I recently purchased some CW-X compression socks. I like them. You should buy them. they work well, they feel nice, they have not ripped yet.
After that terrible review (seriously, great socks, work as told), I'm going to dive into compression clothing as a training modality.
Looking at a study by Kemmler, compression stockings (think socks), actually affect running anaerobic, aerobic, lactate threshold, BUT not VO2 max. Essentially, the let you suffer for a little bit longer on the run. They don't really help you raise your horse power, but they give you a little more gas. With a sprinting test on moderately in shape runners, athletes were able to pump for an extra 1.41 seconds. Doesn't sound like a lot, but that really adds up in the long term.
So how do they work?
By applying "graduated pressure", the theory is that you are returning blood from your legs to you heart, faster than you would normally. You have to remember that you body delivers the byproducts of exercise to spleen, liver, kidney through this method. These byproducts are part of the reason your legs are dead after running. Think lactate also. Most runners know that lactate is a big buzzword with running/exercise in general. By getting this acid byproduct out of your legs faster, you should be able to return to play faster.
Example, the CW-X compression socks have prominent banding along the Great Saphenous Vein. You should be able to return blood very fast by keeping pressure (moderate only) on this vein. Similarly, there's a band on the lateral (outside) of the leg that partially follows the Small Saphenous vein. This is my one caveat with the CW-X design. It is in my opinion that CW-X should have used a side dependendt system for these socks. Example, right foot only fits into right sock. The small saphenous vein only lies on the outside of your calf for about 10 cm, and then drops quickly behind the knee. I believe that by making a right and a left, CW-X could have properly followed the small saphenous vein. You would probably wear the socks out faster if you had side-dependent design, but you're paying for compression, do it right. That being said, I still love them.
Why is compression important to getting the blood back to the heart... get ready for some physiology!
Your blood is pumped out of the heart and into a system of pipes (arteries) that have their own pump stations inside the piping (muscles w/in the artery walls). This keeps pressure fairly consistent through the entire system. After blood is circulated, used in the body, and needs to be returned to get more oxygen in the heart, it's sent back to the heart via the veins. These veins don't have arteries within their walls, and rely on your bodies other muscles (like the calves) to send the blood back to the heart. For reasons far too deep to explain here, this is actually a good thing. So by applying compression socks, you keep the muscles in the calves tight and good to pump blood home to the heart.
So that's why people wear compression socks. Just to cap it off and give a few more reasons to buy...
Ali et al. recently did a study that showed that Delayed Onset Muscle soreness in athletes can be decreased massively by compression socks. That's the thing that makes you hurt like crazy a 24-48 hours after a hard workout.

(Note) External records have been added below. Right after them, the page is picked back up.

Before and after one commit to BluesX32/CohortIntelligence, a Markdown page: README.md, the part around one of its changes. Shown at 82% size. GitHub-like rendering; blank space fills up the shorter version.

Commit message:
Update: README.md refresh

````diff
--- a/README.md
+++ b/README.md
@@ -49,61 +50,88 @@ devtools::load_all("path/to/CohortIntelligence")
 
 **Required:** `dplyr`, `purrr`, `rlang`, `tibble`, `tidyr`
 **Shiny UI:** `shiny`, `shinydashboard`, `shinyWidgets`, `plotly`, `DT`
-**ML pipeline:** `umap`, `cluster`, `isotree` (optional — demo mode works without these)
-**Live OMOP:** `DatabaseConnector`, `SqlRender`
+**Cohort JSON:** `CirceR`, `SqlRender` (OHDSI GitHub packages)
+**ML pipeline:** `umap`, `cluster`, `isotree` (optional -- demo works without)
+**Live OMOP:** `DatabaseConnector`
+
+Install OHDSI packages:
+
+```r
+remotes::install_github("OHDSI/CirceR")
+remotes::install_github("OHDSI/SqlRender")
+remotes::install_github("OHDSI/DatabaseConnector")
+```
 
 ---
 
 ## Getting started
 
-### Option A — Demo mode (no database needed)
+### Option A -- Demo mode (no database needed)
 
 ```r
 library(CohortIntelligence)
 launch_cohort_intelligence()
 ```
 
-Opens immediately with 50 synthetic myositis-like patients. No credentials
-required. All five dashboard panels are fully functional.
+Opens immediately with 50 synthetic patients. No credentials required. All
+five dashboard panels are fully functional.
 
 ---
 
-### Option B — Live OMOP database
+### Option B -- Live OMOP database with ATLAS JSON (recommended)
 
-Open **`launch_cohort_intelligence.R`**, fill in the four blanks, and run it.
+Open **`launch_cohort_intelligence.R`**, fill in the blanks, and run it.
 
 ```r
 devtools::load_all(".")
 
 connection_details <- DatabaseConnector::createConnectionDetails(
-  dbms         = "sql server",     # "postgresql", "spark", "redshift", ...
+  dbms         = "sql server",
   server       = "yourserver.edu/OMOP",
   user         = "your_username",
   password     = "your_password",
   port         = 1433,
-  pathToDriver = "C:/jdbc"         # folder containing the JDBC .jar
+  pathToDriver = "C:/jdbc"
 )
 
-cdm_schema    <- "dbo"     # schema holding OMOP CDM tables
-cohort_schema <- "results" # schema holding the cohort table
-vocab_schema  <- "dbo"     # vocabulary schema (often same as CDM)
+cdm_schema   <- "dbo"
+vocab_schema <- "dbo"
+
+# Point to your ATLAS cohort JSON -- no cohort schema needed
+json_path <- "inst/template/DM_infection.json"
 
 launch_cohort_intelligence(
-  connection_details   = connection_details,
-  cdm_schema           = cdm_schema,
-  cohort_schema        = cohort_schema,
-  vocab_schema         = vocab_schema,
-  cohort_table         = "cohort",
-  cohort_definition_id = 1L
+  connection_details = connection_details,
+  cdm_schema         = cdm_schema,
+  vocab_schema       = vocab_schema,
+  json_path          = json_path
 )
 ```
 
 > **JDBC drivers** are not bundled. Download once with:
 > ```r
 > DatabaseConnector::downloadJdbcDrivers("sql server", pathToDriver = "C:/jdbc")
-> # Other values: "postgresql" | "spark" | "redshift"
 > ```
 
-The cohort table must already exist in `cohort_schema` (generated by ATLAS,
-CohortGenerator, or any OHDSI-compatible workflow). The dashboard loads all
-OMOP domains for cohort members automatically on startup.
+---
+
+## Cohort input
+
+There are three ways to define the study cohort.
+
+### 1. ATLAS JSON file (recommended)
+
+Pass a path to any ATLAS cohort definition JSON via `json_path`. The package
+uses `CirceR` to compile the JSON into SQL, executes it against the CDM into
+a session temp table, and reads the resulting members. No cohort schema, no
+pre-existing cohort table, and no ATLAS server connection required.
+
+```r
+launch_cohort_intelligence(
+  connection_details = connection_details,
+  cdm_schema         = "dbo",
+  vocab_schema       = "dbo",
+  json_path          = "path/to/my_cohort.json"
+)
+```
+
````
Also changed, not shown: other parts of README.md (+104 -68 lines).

Finally, I'm a very particular shopper, don't trust new exercise theories until they have legit studies, and injury ridden (so I'm very very careful about what I use). Oh... yah I'm wearing them as I'm writing right now. My legs don't even feel like I did the 4 mile hard night run from last evening. They feel great.